Detected change data:
+--

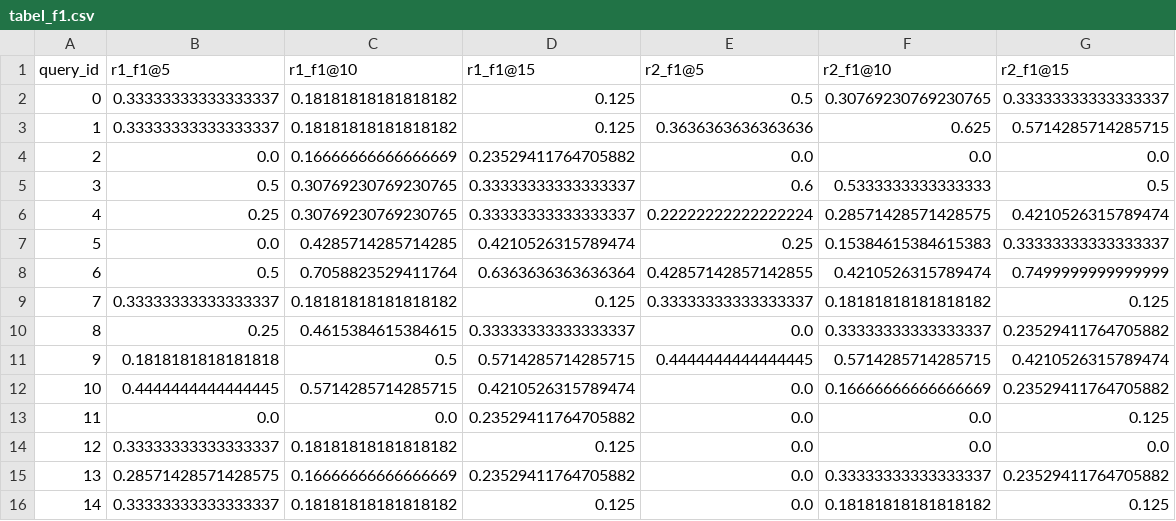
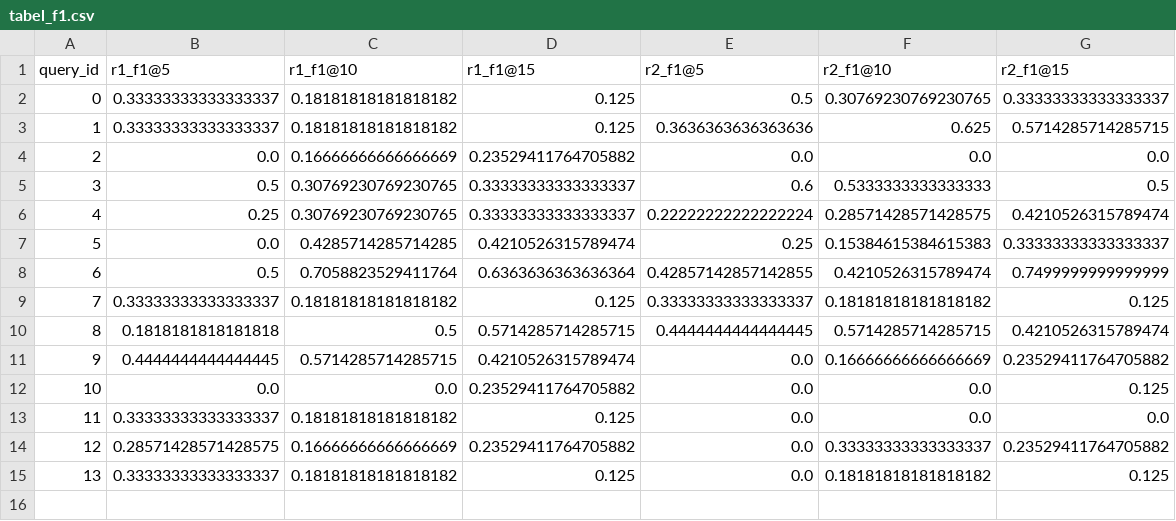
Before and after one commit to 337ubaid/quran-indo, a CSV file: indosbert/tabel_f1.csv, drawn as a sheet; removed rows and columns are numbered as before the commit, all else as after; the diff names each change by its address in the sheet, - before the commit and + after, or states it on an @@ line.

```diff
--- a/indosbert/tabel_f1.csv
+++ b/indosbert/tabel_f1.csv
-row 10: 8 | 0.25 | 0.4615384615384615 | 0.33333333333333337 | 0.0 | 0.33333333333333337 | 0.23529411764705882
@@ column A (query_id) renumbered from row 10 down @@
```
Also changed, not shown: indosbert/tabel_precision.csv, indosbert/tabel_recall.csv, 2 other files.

+--

PROBLEM REQUIREMENTS: An exact repeat of all the data is required, pictures excluded.

RESPONSE BELOW:
Before and after one commit to 337ubaid/quran-indo, a CSV file: indosbert/tabel_f1.csv, drawn as a sheet; removed rows and columns are numbered as before the commit, all else as after; the diff names each change by its address in the sheet, - before the commit and + after, or states it on an @@ line.

```diff
--- a/indosbert/tabel_f1.csv
+++ b/indosbert/tabel_f1.csv
-row 10: 8 | 0.25 | 0.4615384615384615 | 0.33333333333333337 | 0.0 | 0.33333333333333337 | 0.23529411764705882
@@ column A (query_id) renumbered from row 10 down @@
```
Also changed, not shown: indosbert/tabel_precision.csv, indosbert/tabel_recall.csv, 2 other files.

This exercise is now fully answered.